• Aim of the task
Would you please restate all of the entries exactly, apart from the pictures?

______

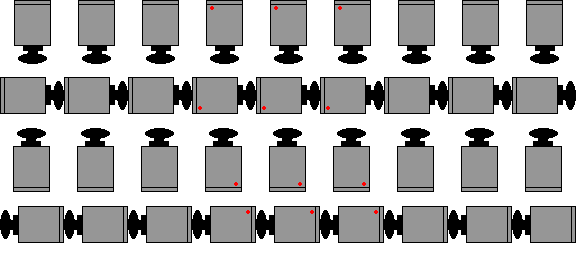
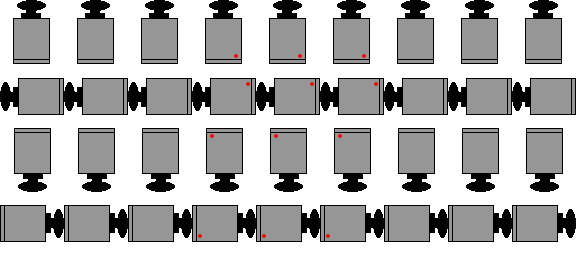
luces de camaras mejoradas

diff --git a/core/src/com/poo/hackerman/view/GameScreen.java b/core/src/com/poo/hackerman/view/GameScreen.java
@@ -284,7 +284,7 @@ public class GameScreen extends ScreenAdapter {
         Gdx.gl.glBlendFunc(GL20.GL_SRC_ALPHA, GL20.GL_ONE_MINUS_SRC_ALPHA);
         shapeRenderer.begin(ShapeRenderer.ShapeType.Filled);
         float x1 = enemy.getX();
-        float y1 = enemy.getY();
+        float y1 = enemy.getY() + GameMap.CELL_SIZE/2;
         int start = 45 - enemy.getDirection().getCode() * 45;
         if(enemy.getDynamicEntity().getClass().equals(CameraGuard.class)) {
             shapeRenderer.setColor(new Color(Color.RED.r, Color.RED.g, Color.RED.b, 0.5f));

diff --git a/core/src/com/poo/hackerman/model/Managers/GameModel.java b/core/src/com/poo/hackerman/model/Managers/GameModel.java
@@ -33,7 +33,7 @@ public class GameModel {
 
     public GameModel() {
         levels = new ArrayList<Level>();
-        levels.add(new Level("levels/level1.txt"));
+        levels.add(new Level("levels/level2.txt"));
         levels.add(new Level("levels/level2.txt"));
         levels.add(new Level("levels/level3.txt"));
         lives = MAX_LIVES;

______

• Exercise answer
luces de camaras mejoradas

diff --git a/core/src/com/poo/hackerman/view/GameScreen.java b/core/src/com/poo/hackerman/view/GameScreen.java
@@ -284,7 +284,7 @@ public class GameScreen extends ScreenAdapter {
         Gdx.gl.glBlendFunc(GL20.GL_SRC_ALPHA, GL20.GL_ONE_MINUS_SRC_ALPHA);
         shapeRenderer.begin(ShapeRenderer.ShapeType.Filled);
         float x1 = enemy.getX();
-        float y1 = enemy.getY();
+        float y1 = enemy.getY() + GameMap.CELL_SIZE/2;
         int start = 45 - enemy.getDirection().getCode() * 45;
         if(enemy.getDynamicEntity().getClass().equals(CameraGuard.class)) {
             shapeRenderer.setColor(new Color(Color.RED.r, Color.RED.g, Color.RED.b, 0.5f));

diff --git a/core/src/com/poo/hackerman/model/Managers/GameModel.java b/core/src/com/poo/hackerman/model/Managers/GameModel.java
@@ -33,7 +33,7 @@ public class GameModel {
 
     public GameModel() {
         levels = new ArrayList<Level>();
-        levels.add(new Level("levels/level1.txt"));
+        levels.add(new Level("levels/level2.txt"));
         levels.add(new Level("levels/level2.txt"));
         levels.add(new Level("levels/level3.txt"));
         lives = MAX_LIVES;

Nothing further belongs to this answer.